  • The induction loop amplifier
  • The loop - typically 1 or 2 turns of wire usually run around the perimeter of the room or a special counter loop fixed to the underside of a table/desk.
  • The receiver(s) - any hearing aid with a ‘T’ or ‘MT’ switch or a specially designed loop listening device.

How Does an Audio-Frequency Induction Loop System Work?
Audio-frequency induction loop systems do not use radio frequencies; they operate at audio frequencies. The signal from an audio source is fed into an induction loop amplifier, which amplifies and sets the signal level in the same way as a conventional amplifier. The amplified signal, instead of going to a loudspeaker, is fed to a closed loop of cable that is normally placed around the perimeter of the room (although other, more sophisticated ‘loop patterns’ can be employed). Using a constant current amplifier ensures the current is maintained at the set level whilst providing a flat frequency response without the need for equalisation circuitry. The current flowing through the loop generates a magnetic field that radiates in the space around the loop cable. Any lines of magnetic flux that pass through the telecoil in a receiver, such as a hearing aid, will generate a current in the coil that is then converted back to audio and fed into the listener’s ear.

It is important to remember that the magnetic field will ‘bleed’ outside the perimeter of the loop and therefore a loop system cannot be considered confidential.
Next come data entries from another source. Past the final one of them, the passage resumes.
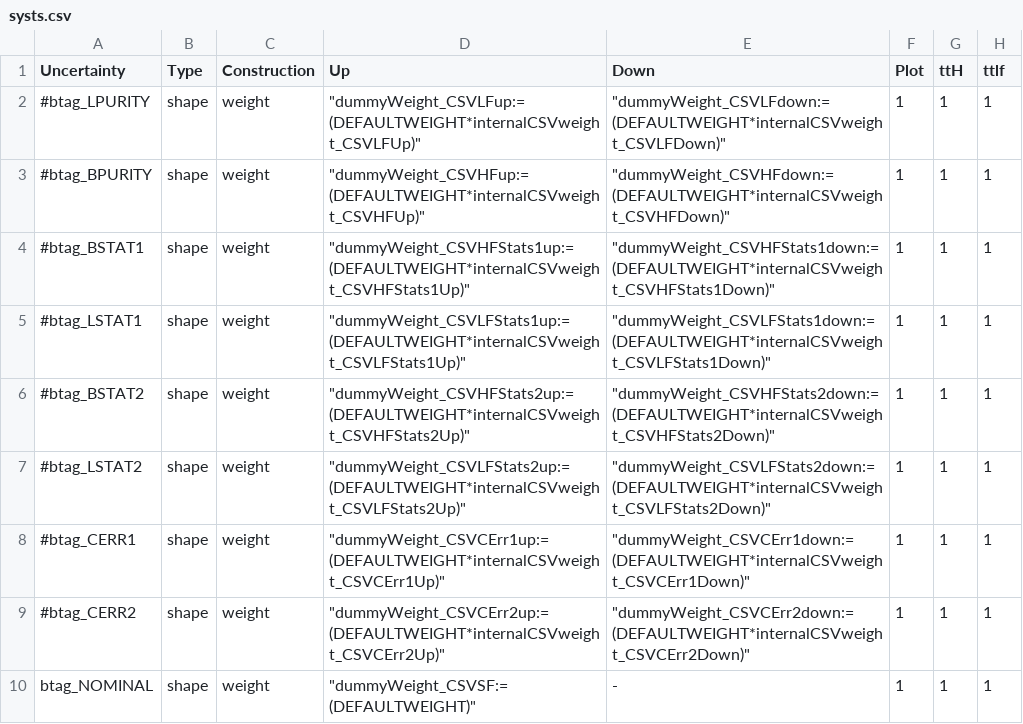
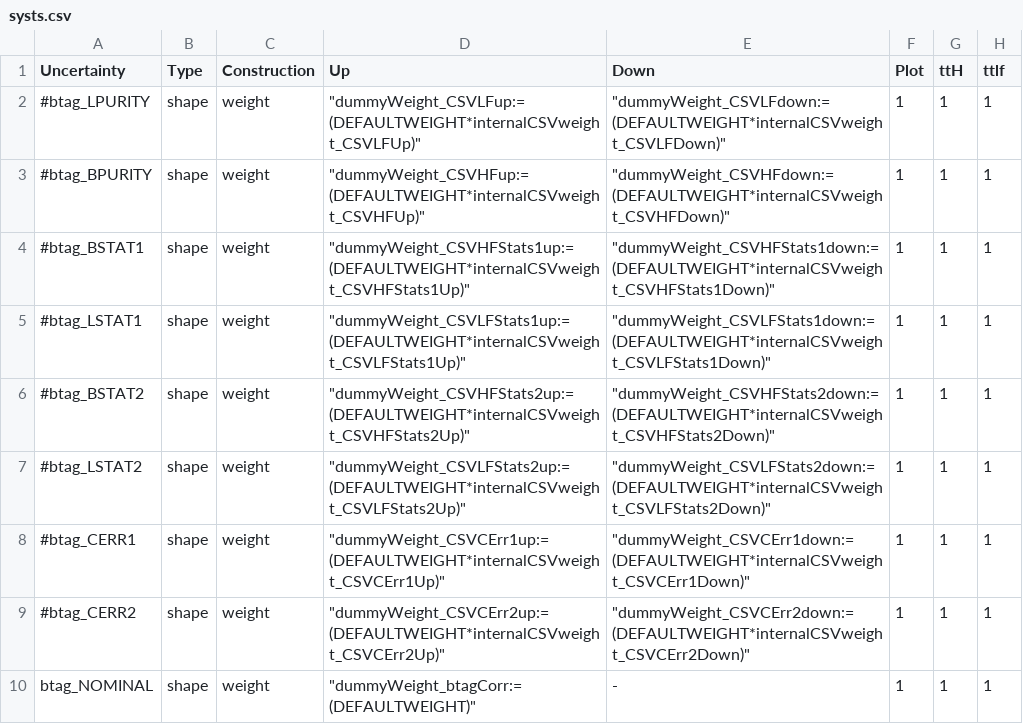
Before and after one commit to kit-cn-cms/pyroot-plotscripts, a CSV file: configs/SFSFderivation/systs.csv, drawn as a sheet; only a part is shown; the diff names each change by its address in the sheet, - before the commit and + after, or states it on an @@ line.

```diff
--- a/configs/SFSFderivation/systs.csv
+++ b/configs/SFSFderivation/systs.csv
-D10 (Up): "dummyWeight_CSVSF:=(DEFAULTWEIGHT)"
+D10 (Up): "dummyWeight_btagCorr:=(DEFAULTWEIGHT)"
```
Also changed, not shown: configs/SFSFderivation/systs_testSFs.csv, 26 other files.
Induction loop systems are popular because:
  • Unwanted sounds such as other conversations and background noise are not picked up.
  • No special receivers are required - telecoils are fitted as standard in most hearing aids or are an inexpensive option.
  • Magnetic induction tends to be more reliable and effective than other systems (infrared, for example, is line of sight only).
  • Modern hearing aids amplify different bands by different amounts to suit a user’s specific hearing requirements.

In the UK, the installation of induction loop systems is governed by BS7594 (The Code of Practice for Audio-Frequency Loop Systems) and EN60118-4 (Magnetic field strength in audio frequency induction loop systems for hearing aid purposes). This system is designed to meet or exceed these requirements.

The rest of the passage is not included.